“Oh, that’s so sweet of you.” She blows her nose, sniffling, and looks at her watch. “Fiddlesticks. I’m running late.” She turns to check the special effects control board. “By the way, my name’s Connie.” As she tests some buttons with one hand, she offers the other to Jake. They shake briefly, before she runs to rearrange a cable.
“And mine’s Jake. Can I help with anything?”
“I think Merlinsky’s using the trap door for his vanishing volunteer tonight. Could you make sure the release is working?”
“Right over there.”
“Ooooooo-kay, I see the door. But I assume there’s a separate release?”
“It’s the black nail upstage.” She points.

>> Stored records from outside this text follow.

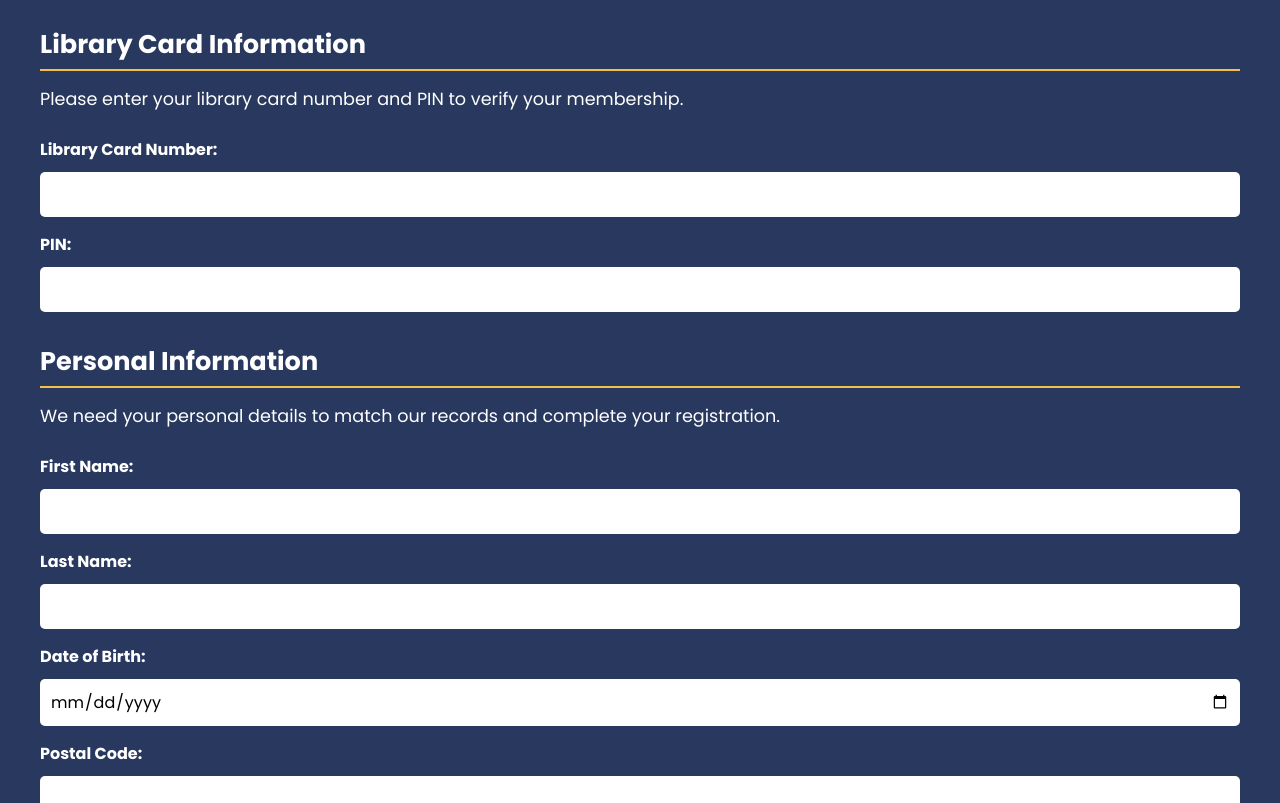
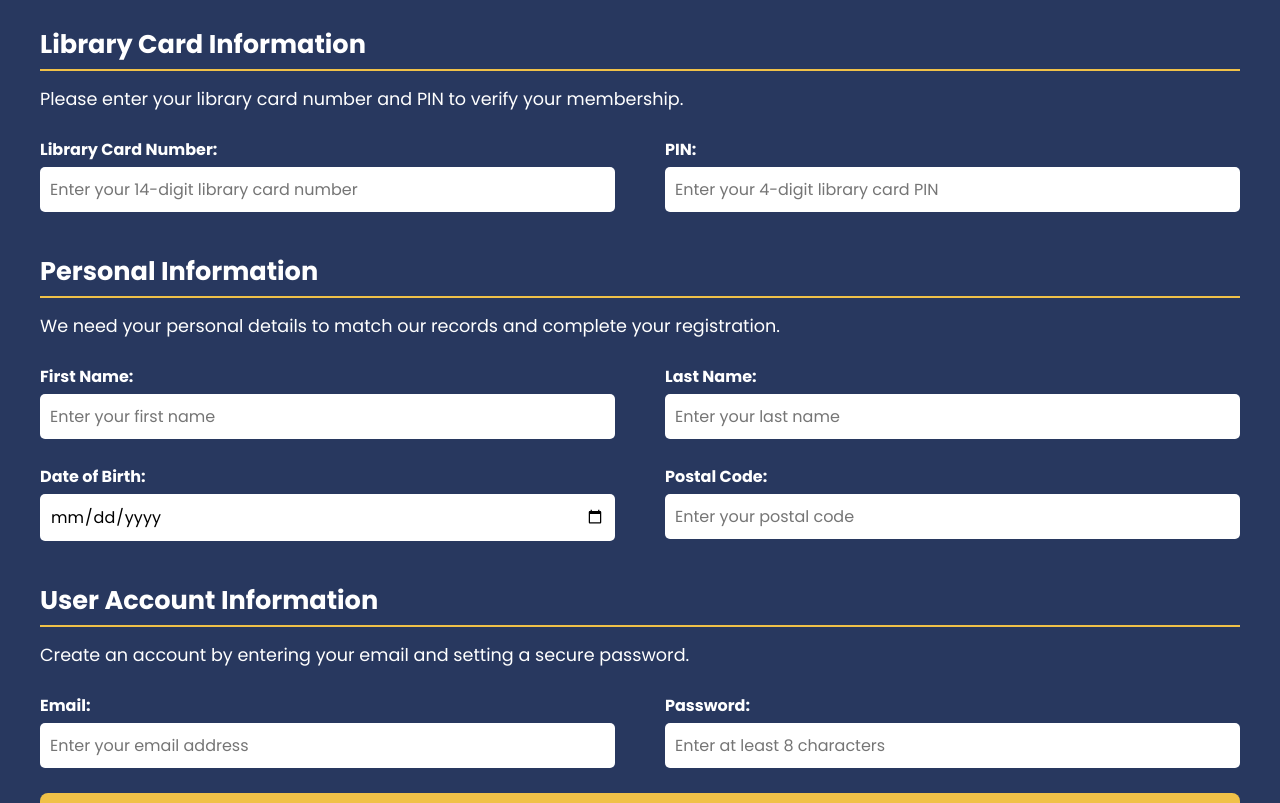
Before and after one commit to gl1412/LibraryBookeepingService, a React (Create React App) app: page /patron-register in a window 1280 px wide. Shown: the part 380-1183 px from the top of the page. Built offline with nearby package versions, Linux system fonts and the light colour scheme.

Commit message:
Updated Patron Registration page

```diff
--- a/src/pages/PatronRegister/PatronRegister.js
+++ b/src/pages/PatronRegister/PatronRegister.js
@@ -69,44 +69,63 @@ const PatronRegister = () => {
             Please enter your library card number and PIN to verify your
             membership.
           </p>
+          <div className="form-row">
+            <div className="form-group">
               <label>Library Card Number:</label>
               <input
                 type="text"
                 name="cardNumber"
+                placeholder="Enter your 14-digit library card number"
                 value={formData.cardNumber}
                 onChange={handleChange}
                 required
               />
+            </div>
+            <div className="form-group">
               <label>PIN:</label>
               <input
                 type="password"
                 name="pin"
+                placeholder="Enter your 4-digit library card PIN"
                 value={formData.pin}
                 onChange={handleChange}
                 required
               />
+            </div>
+          </div>
 
           <h3>Personal Information</h3>
           <p>
             We need your personal details to match our records and complete your
             registration.
           </p>
+          <div className="form-row">
+            <div className="form-group">
               <label>First Name:</label>
               <input
                 type="text"
                 name="firstName"
+                placeholder="Enter your first name"
                 value={formData.firstName}
                 onChange={handleChange}
                 required
               />
+            </div>
+            <div className="form-group">
               <label>Last Name:</label>
               <input
                 type="text"
                 name="lastName"
+                placeholder="Enter your last name"
                 value={formData.lastName}
                 onChange={handleChange}
                 required
               />
+            </div>
+          </div>
+
+          <div className="form-row">
+            <div className="form-group">
               <label>Date of Birth:</label>
               <input
                 type="date"
@@ -115,36 +134,49 @@ const PatronRegister = () => {
                 onChange={handleChange}
                 required
               />
+            </div>
+            <div className="form-group">
               <label>Postal Code:</label>
               <input
                 type="text"
                 name="postalCode"
+                placeholder="Enter your postal code"
                 value={formData.postalCode}
                 onChange={handleChange}
                 required
               />
+            </div>
+          </div>
 
           <h3>User Account Information</h3>
           <p>
             Create an account by entering your email and setting a secure
             password.
           </p>
+          <div className="form-row">
+            <div className="form-group">
               <label>Email:</label>
               <input
                 type="email"
                 name="email"
+                placeholder="Enter your email address"
                 value={formData.email}
                 onChange={handleChange}
                 required
               />
+            </div>
+            <div className="form-group">
               <label>Password:</label>
               <input
                 type="password"
                 name="password"
+                placeholder="Enter at least 8 characters"
                 value={formData.password}
                 onChange={handleChange}
                 required
               />
+            </div>
+          </div>
 
           <button type="submit">Register</button>
         </form>
--- a/src/pages/PatronRegister/PatronRegister.scss
+++ b/src/pages/PatronRegister/PatronRegister.scss
@@ -40,13 +40,25 @@ $navy: #10214d;
       margin: 0 0 10px;
     }
 
+    .form-row {
+      display: flex;
+      justify-content: space-between;
+      gap: 50px;
+      margin-bottom: 10px;
+    }
+
+    .form-group {
+      display: flex;
+      flex-direction: column;
+      width: 50%;
+    }
+
     label {
       font-weight: bold;
-      margin-bottom: -5px;
+      margin-bottom: 5px;
     }
 
     input {
-      width: 100%;
       padding: 10px;
       border: none;
       border-radius: 5px;
```
Lines whose indentation alone changed are shown as unchanged.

Jake tentatively pushes a nail. When the trap door opens, he giggles triumphantly, then closes it again. “Okay, this works. What else?”
“Hmmmm…Crisco will use this cable for levitation…and…I guess that’s about it. Let’s get the emcee and enjoy the show.”
Jake is delighted to be included in Connie’s backstage routine, and wriggles like an eager puppy. He follows her to the dressing rooms.
Forty minutes later, Harry stands on the small stage, winding up his act. He’s in a tuxedo, but still wears his fedora; beside him is a large, person-sized box. “…I need a fresh victim, ah, a new volunteer. Madame, would you be so kind as to give me a hand?”
A beautiful woman in a low-cut evening gown hesitantly steps up to the stage. “How can I help?”
Harry takes a moment to ogle her. “Just by standing there and looking scrumptious.” She’s flattered, and somewhat embarrassed, as the audience snickers. “Actually, I’d like you to stand inside this box for just a moment. What’s your name?”
Harry opens the front door of the box. “Terry, if you’ll just step in here, I’ll have you back in your seat in no time.”
From the wings, Jake watches Harry’s act with rapt attention, but Connie’s fretting. “He’d better maneuver that thing over the trap door before he starts.”
Catching her drift, Jake starts to worry. “Uh-oh, she’s in the box. He can’t move it now.”
“We’d better get the emcee ready to go out there. Merlinsky’s going to embarrass himself.”
“Gosh darn it. His act was going so well.”
Connie prepares the special effects board. “At least I’ll do his smoke.”
Onstage, Harry gestures at the closed box, with Terry inside.
Backstage, Connie flips a switch, and a puff of smoke shoots from the top of the box.
Harry opens it up with a flourish. Every person in the audience simultaneously draws a sharp intake of breath. They’re shocked.
Jake and Connie dread what they’ll see.
Harry turns the box from side to side, showing that… it’s empty.
[This prose adaptation of a screenplay’s opening segment was first
published in 9TimeZones.com–a hardbacksoftcoverwebwap project featured
at the Whitney Biennial.]